Find all lines in the records that include the word "rotate", and copy them out.
═══ Study material ═══
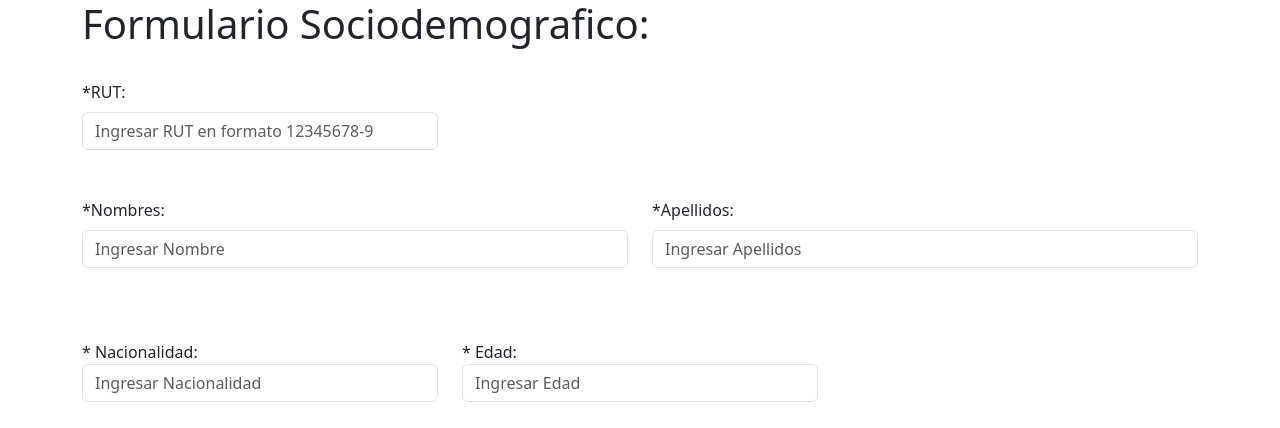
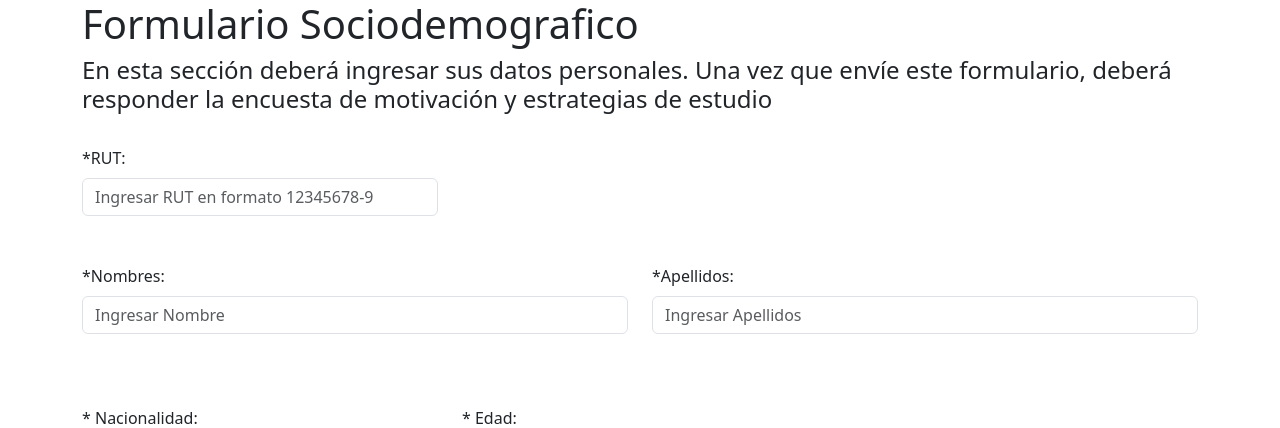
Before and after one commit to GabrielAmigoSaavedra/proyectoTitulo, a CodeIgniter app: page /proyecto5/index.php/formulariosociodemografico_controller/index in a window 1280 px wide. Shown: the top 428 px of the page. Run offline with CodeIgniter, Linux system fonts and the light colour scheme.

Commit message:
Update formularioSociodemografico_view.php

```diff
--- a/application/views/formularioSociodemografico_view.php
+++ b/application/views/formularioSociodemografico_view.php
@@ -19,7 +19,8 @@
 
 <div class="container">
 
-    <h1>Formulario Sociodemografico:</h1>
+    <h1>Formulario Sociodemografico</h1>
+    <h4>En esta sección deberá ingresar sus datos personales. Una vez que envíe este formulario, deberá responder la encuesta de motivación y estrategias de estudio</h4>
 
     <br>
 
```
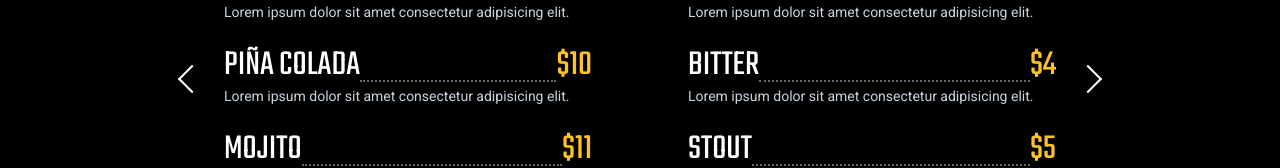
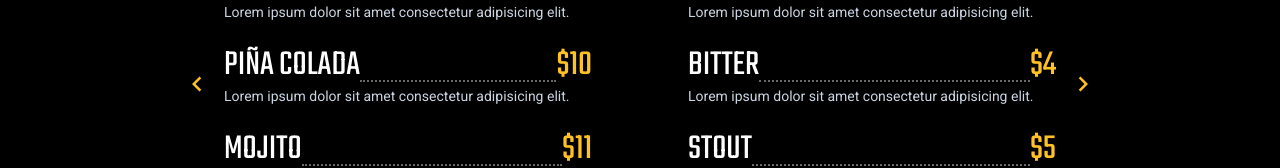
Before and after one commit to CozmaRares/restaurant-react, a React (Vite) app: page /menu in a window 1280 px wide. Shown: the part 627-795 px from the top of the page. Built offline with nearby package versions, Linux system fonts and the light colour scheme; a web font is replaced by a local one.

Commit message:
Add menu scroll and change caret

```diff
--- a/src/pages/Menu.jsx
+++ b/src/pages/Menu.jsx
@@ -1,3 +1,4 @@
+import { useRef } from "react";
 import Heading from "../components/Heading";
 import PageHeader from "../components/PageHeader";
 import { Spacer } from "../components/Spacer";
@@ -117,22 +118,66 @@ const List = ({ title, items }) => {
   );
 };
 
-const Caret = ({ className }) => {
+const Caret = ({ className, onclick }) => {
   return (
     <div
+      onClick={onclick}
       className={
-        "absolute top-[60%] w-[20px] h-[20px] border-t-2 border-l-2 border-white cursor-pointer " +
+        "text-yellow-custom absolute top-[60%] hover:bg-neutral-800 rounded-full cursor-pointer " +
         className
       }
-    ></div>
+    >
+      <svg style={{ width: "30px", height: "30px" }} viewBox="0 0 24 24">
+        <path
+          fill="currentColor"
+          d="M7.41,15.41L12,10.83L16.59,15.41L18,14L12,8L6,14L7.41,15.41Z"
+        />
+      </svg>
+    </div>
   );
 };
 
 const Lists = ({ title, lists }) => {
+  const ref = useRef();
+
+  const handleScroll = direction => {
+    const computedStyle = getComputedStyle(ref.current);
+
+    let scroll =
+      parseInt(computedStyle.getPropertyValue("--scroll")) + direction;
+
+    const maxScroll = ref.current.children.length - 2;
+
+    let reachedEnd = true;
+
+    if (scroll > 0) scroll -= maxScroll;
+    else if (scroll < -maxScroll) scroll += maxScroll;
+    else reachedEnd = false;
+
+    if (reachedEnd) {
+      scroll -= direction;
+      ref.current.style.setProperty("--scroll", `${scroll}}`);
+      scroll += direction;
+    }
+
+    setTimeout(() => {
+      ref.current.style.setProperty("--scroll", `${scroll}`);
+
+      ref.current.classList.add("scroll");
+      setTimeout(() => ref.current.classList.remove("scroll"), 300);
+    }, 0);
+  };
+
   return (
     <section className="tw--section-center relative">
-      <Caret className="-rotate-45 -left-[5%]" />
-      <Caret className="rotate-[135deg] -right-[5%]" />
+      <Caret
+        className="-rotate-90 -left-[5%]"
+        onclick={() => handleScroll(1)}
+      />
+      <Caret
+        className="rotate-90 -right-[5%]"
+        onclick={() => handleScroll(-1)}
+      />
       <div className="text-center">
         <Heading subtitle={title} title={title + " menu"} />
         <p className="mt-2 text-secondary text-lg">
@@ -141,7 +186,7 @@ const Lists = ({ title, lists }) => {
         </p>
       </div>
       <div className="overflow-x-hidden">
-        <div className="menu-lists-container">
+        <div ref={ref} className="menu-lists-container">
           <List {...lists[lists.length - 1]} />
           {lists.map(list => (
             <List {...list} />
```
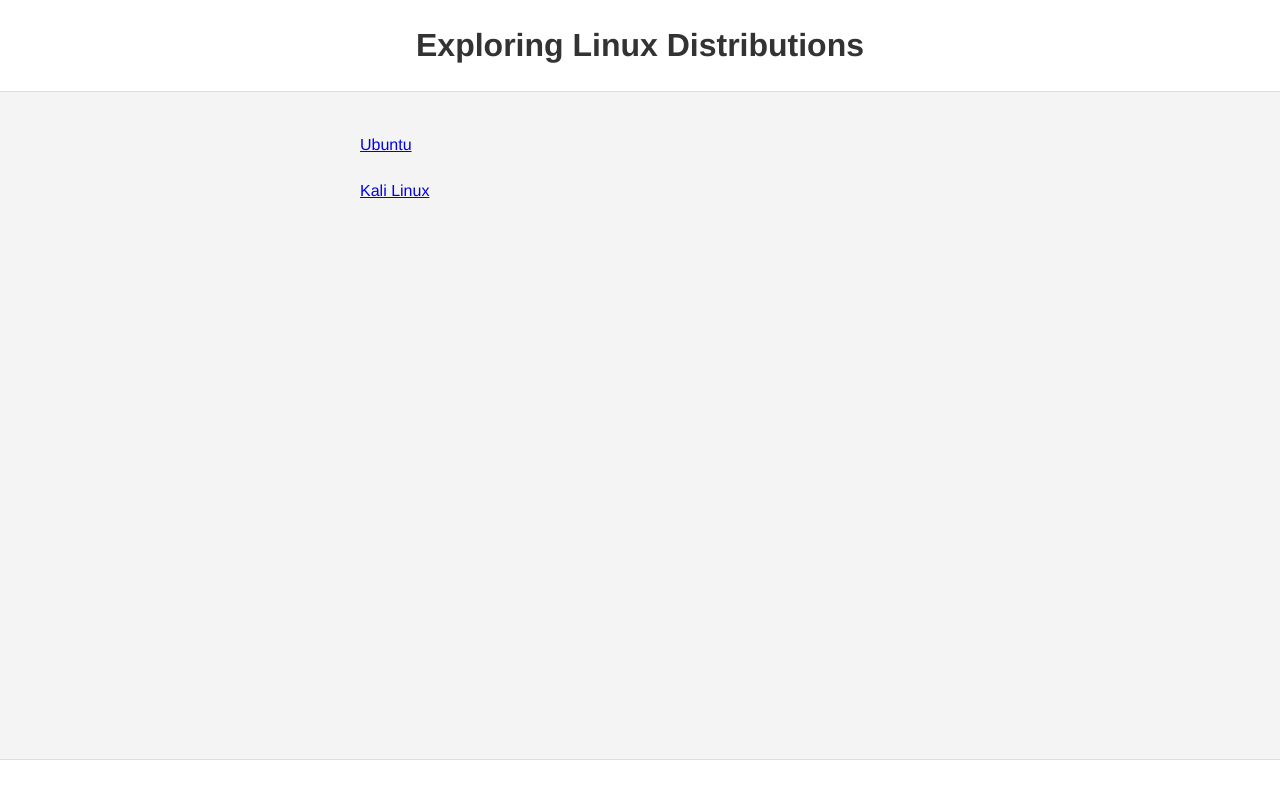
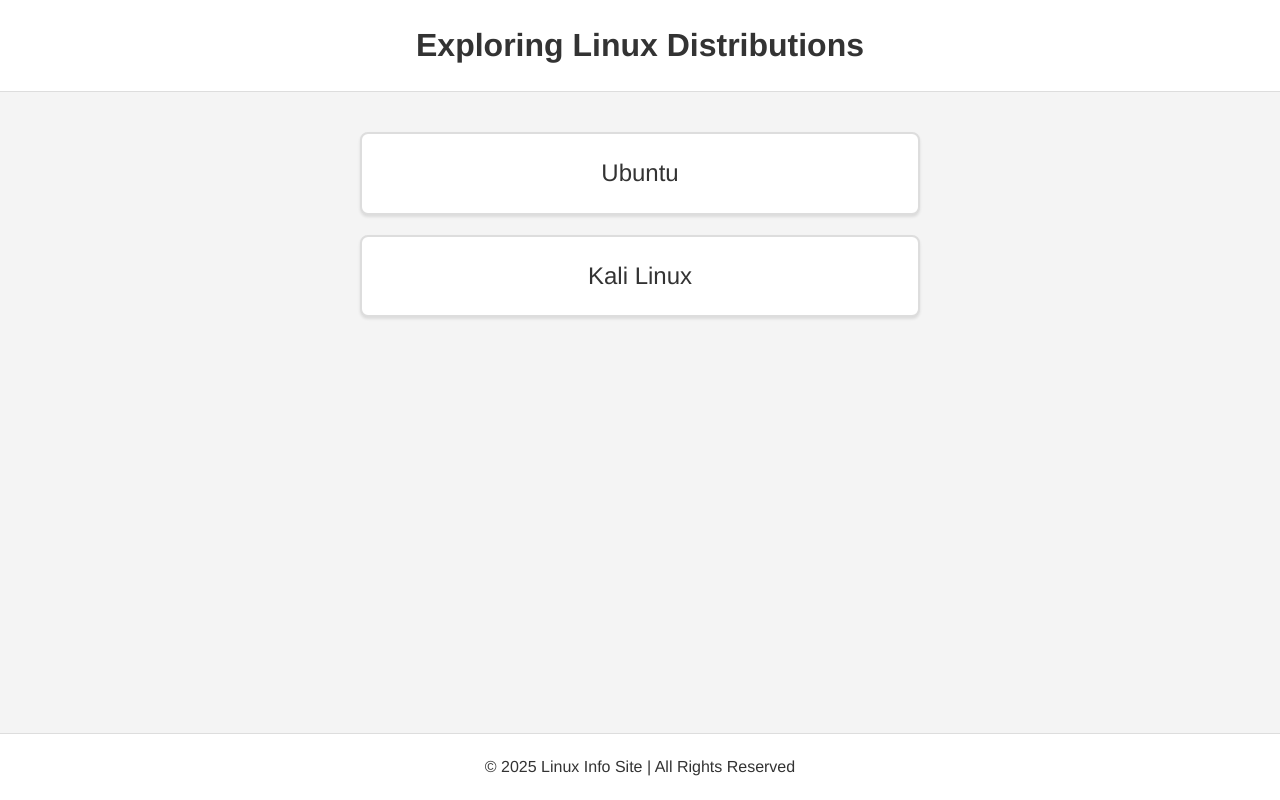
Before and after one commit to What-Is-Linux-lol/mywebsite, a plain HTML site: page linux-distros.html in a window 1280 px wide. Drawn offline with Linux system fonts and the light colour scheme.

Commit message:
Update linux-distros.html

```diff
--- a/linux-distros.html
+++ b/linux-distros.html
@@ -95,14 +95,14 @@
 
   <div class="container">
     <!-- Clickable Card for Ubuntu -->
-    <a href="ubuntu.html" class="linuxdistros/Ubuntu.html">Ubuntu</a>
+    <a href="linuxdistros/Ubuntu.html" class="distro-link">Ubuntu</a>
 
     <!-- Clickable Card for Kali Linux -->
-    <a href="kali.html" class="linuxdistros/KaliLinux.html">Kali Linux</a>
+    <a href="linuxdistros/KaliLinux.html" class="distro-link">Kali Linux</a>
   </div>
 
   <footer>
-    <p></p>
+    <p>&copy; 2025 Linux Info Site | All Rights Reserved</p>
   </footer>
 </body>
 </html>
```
═══
> **Result for this exercise**
-      <Caret className="-rotate-45 -left-[5%]" />
-      <Caret className="rotate-[135deg] -right-[5%]" />
+        className="-rotate-90 -left-[5%]"
+        className="rotate-90 -right-[5%]"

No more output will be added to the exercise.